Camryn Manheim, left, and Mary Elizabeth Winstead in the movie "All About Nina."
(Elizabeth Kitchens / The Orchard)

Mary Elizabeth Winstead stars as brash stand-up comic Nina Geld in writer/director Eva Vives’ bold debut “All About Nina,” which lures you with jokes and then explores the effect of long-term, repressed trauma. Like the groundbreaking comedy special “Hannah Gadsby: Nanette,” it uses humor as a blunt-force weapon to unearth a woman’s rage and pain.

Whiskey-swilling, black-leather clad Nina is daring and sexually frank, a tough girl, yet constantly propositioned in her workplace, the comedy club scene. When an abusive relationship with a married cop, Joe (Chace Crawford), spirals out of control, she moves to L.A.

The film is also a love story, which at times can be a bit of a mismatch, like Nina and her new L.A. love interest, the strong, sensitive Rafe (Common). There are moments where the chemistry can feel a bit off, but Rafe represents a much-needed change for Nina.

Vives’ filmmaking is confident, threading the needle on some emotionally complex scenes, but the film works because of Winstead’s bravura performance, taking Nina to a place of raw, deep emotional honesty. Both bleakly humorous and laugh out loud funny, the brilliant “All About Nina” is a powerful film about the importance of women’s voices, and the change that can come from telling your story.



‘All About Nina’

Rated: R, for strong sexual content and language throughout, some nudity and brief drug use
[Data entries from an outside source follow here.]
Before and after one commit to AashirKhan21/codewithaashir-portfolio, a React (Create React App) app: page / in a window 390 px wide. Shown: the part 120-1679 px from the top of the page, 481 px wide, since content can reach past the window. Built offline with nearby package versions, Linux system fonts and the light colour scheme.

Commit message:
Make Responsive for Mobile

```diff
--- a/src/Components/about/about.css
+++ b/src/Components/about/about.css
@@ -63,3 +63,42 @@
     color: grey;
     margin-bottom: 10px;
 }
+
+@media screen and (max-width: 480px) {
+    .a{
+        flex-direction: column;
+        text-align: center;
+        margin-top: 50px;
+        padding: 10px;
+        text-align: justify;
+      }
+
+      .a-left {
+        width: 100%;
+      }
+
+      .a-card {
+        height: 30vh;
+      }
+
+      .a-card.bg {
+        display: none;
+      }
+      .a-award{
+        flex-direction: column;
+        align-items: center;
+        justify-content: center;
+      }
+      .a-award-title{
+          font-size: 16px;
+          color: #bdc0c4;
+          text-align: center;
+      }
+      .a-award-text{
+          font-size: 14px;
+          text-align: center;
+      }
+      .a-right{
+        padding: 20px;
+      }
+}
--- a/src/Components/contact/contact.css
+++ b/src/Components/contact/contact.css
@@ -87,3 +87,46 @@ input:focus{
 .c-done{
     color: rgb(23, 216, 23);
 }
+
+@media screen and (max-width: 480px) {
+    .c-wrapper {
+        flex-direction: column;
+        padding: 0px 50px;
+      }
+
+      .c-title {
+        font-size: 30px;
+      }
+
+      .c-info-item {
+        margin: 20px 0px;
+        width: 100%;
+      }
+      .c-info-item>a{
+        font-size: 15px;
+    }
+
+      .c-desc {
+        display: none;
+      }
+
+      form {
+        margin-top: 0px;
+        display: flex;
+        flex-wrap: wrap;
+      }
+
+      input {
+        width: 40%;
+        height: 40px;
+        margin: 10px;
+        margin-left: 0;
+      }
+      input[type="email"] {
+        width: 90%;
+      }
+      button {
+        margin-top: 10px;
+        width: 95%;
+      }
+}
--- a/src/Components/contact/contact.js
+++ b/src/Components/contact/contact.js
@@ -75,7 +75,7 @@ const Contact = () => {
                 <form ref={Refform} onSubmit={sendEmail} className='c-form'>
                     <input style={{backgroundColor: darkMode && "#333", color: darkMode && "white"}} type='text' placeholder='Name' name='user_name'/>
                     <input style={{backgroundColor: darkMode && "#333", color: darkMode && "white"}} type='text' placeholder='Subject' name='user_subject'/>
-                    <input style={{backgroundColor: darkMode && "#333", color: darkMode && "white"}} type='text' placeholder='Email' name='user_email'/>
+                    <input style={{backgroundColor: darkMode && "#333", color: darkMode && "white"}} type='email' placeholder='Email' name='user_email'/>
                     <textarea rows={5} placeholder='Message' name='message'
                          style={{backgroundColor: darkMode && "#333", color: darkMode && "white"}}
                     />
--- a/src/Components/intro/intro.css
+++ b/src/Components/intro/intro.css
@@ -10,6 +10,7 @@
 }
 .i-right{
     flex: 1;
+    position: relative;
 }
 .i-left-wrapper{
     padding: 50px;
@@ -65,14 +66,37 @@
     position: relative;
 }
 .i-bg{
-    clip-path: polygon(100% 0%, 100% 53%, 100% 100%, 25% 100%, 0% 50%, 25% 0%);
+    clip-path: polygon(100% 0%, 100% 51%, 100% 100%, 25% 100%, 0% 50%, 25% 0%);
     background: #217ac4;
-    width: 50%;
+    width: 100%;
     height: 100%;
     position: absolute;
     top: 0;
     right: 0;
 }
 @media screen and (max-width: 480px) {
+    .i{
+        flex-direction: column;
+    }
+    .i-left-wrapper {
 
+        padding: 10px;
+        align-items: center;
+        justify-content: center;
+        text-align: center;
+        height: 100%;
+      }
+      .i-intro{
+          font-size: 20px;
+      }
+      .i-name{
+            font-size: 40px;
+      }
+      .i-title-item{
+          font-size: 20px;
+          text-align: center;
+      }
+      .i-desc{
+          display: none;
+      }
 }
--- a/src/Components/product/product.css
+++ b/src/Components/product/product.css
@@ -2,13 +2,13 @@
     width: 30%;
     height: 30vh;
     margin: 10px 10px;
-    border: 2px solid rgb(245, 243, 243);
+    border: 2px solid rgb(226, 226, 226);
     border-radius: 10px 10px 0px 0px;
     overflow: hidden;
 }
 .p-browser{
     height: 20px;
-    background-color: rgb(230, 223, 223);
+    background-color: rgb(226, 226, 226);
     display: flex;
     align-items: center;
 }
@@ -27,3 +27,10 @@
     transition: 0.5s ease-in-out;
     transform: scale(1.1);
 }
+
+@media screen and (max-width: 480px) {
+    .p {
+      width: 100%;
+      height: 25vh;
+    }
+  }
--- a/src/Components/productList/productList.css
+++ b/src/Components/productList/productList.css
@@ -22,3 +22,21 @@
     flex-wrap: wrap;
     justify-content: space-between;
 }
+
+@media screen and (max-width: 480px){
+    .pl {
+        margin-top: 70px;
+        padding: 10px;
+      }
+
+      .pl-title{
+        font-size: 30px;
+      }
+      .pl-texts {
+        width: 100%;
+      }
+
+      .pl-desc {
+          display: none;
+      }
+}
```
Running time: 1 hour, 37 minutes

Playing: Starts Sept. 28, ArcLight Hollywood; AMC Dine-In Sunset 5, West Hollywood